In a meeting with top credit ratings officials on Thursday, central bank governor
and the deputy governors expressed concerns over rating agencies’ inability to assess credit risk and take timely rating actions, said people who attended the meeting.
“RBI said that ratings are supposed to be forward-looking, but they are always a laggard,” said one of the people quoted above. The central bank is said to have told credit ratings officials that the abrupt ratings downgrades in recent months have hurt investors and banks. RBI declined to comment on an email query by ET on the matter.
Credit Rating agencies have been criticised for being late in identifying the stress in the IL&FS Group, which defaulted on its loans from banks, mutual funds and provident funds. Various debt

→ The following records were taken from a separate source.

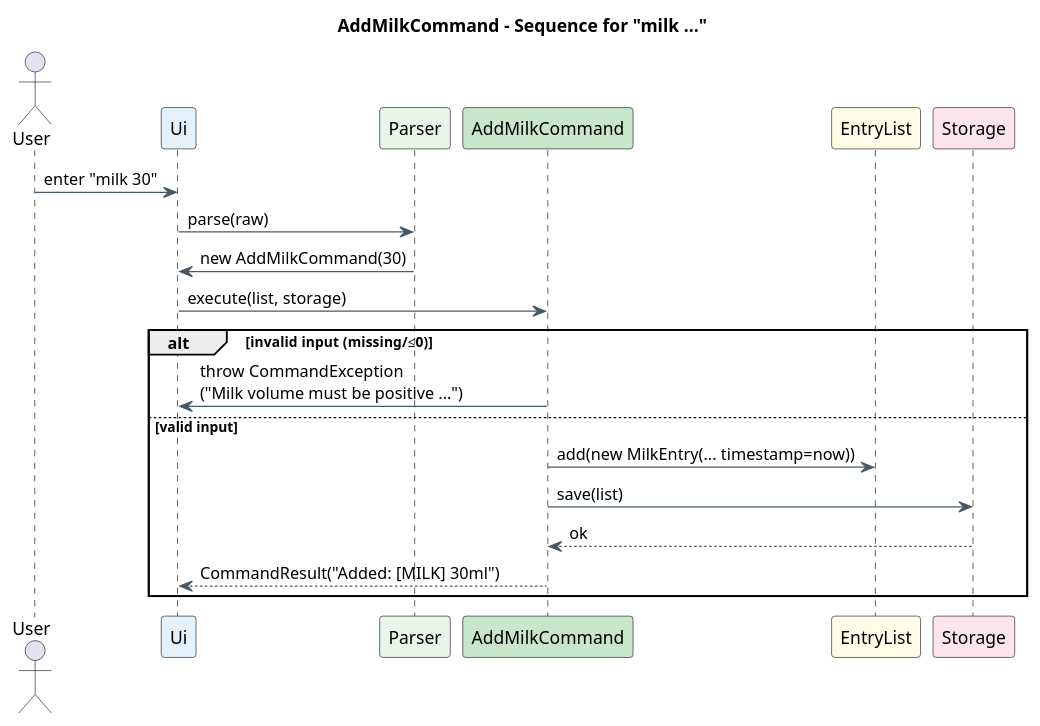
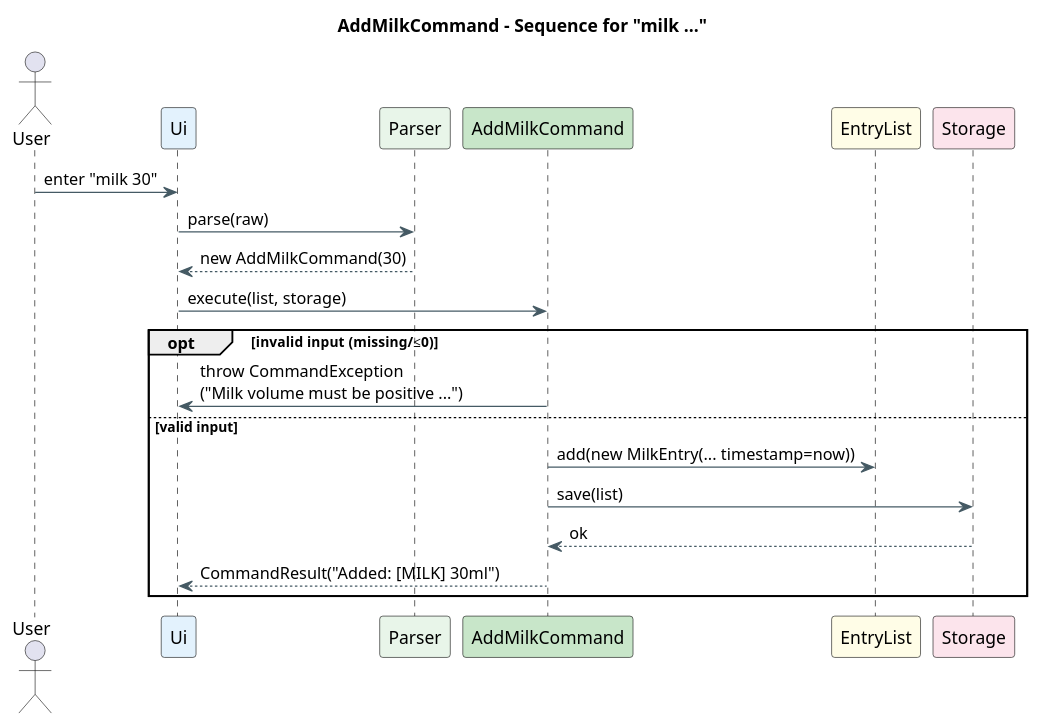
One commit to Ibrashoukry/tp changed the diagram in docs/diagrams/AddMilk_SequenceDiagram.puml. Above: the diagram before and after it, drawn with PlantUML. The commit also changed 3 other files, not shown here.

```diff
--- a/docs/diagrams/AddMilk_SequenceDiagram.puml
+++ b/docs/diagrams/AddMilk_SequenceDiagram.puml
@@ -1,36 +1,36 @@
 @startuml
 ' ===== Sequence: measure waist/70 hips/98 chest/90 thigh/55 arm/30 =====
 title AddMilkCommand - Sequence for "milk ..."
 
 skinparam shadowing false
 skinparam defaultFontName Arial
 skinparam sequence {
   LifeLineBorderColor black
   BoxBorderColor #90A4AE
   BoxBackgroundColor #F5F7FA
   ArrowColor #455A64
   ArrowThickness 1
 }
 
 actor User
 participant Ui           as UI  #E3F2FD
 participant Parser       as PR  #E8F5E9
 participant AddMilkCommand as AMC #C8E6C9
 participant EntryList    as LIST #FFFDE7
 participant Storage      as ST   #FCE4EC
 
-User -> UI : enter "milk 30"
+User -> UI  : enter "milk 30"
 UI -> PR  : parse(raw)
-PR -> UI  : new AddMilkCommand(30)
+PR --> UI  : new AddMilkCommand(30)
 UI -> AMC : execute(list, storage)
 
-alt invalid input (missing/≤0)
+opt invalid input (missing/≤0)
   AMC -> UI : throw CommandException\n("Milk volume must be positive ...")
 else valid input
   AMC -> LIST : add(new MilkEntry(... timestamp=now))
   AMC -> ST   : save(list)
   ST --> AMC  : ok
   AMC --> UI  : CommandResult("Added: [MILK] 30ml")
 end
 
 @enduml
```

schemes saw erosion in their net asset values, or NAVs, because of the defaults. The crisis soon spread to other non-banking finance companies — mainly housing finance — which have been struggling to sort out their asset-liability mismatches.
“RBI said one third of the total NPAs (
) in the system stemmed from investment grade ratings,” said one of the persons quoted above.
Total stressed assets are about Rs 12 lakh crore in the banking system. Das was concerned over the “conflict of interest” in the country’s credit rating agencies, the person said.
Globally, rating agencies limit themselves to ratings and research related to credit ratings. All other businesses like market research, training, risk solutions are carried out under separate entities with no common directors, employees and shareholding from the rating entity.
In India, the same rating agency rates and provides valuation opinions to the same set of securities to investors like mutual funds and provides advisory services.
“In many instances, the business origination employees are also common. In RBI’s view, this is conflict of interest and RBI is looking at suitable regulations to address this issue,” said one of the persons quoted above.
The central bank governor disapproved of the practice of “rating shopping”— where companies migrate from one rating agency to another for better ratings. “RBI was also concerned about issues such as rating agency CEOs being part of rating committees and rating advisors who promise better ratings to an issuer due to their special relationship with rating agencies,” said the second person quoted above.
RBI is examining the matter and along with Sebi, it will bring out regulations to address this, the person said. Though credit rating agencies are registered with the capital market regulator Sebi, they are jointly regulated by both Sebi and RBI as these firms rate bank loans which constitute 70% of their business.
On short-term instruments like commercial paper, RBI feels that the ratings do not reflect the pricing these papers command.